*** Opening Data extract ***
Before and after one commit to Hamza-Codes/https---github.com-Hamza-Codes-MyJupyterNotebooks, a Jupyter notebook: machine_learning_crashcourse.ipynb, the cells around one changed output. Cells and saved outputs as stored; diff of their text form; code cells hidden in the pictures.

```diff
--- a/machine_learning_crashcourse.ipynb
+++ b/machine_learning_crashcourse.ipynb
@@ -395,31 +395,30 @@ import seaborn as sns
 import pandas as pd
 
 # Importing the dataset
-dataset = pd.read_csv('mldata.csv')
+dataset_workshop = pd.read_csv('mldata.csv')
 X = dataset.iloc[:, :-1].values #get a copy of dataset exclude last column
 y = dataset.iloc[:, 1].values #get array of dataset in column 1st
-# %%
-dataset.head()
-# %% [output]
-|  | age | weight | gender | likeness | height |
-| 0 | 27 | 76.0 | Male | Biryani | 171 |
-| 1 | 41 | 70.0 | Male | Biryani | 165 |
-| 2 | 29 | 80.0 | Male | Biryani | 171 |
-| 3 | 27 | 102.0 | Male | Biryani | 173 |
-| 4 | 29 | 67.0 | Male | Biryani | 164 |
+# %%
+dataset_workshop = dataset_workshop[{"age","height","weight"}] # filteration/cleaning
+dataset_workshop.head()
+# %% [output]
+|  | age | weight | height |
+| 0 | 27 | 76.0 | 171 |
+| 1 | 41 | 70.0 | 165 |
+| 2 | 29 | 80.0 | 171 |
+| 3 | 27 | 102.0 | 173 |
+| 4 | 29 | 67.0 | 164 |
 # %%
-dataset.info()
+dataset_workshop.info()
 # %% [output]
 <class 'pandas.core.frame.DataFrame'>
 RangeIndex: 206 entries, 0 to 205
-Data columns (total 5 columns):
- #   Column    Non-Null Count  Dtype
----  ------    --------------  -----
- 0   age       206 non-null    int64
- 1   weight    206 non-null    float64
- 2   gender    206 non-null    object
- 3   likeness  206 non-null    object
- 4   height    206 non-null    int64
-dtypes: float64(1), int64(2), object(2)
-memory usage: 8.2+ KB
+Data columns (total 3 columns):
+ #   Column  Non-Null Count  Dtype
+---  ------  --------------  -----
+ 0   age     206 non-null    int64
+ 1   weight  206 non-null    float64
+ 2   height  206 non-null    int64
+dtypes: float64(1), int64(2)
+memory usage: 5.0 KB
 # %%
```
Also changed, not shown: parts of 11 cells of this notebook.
*** Closing Data extract ***
Exercise details: How many lines of the records contain the word "output"? Reply with the number and nothing else.

Expected answer: 4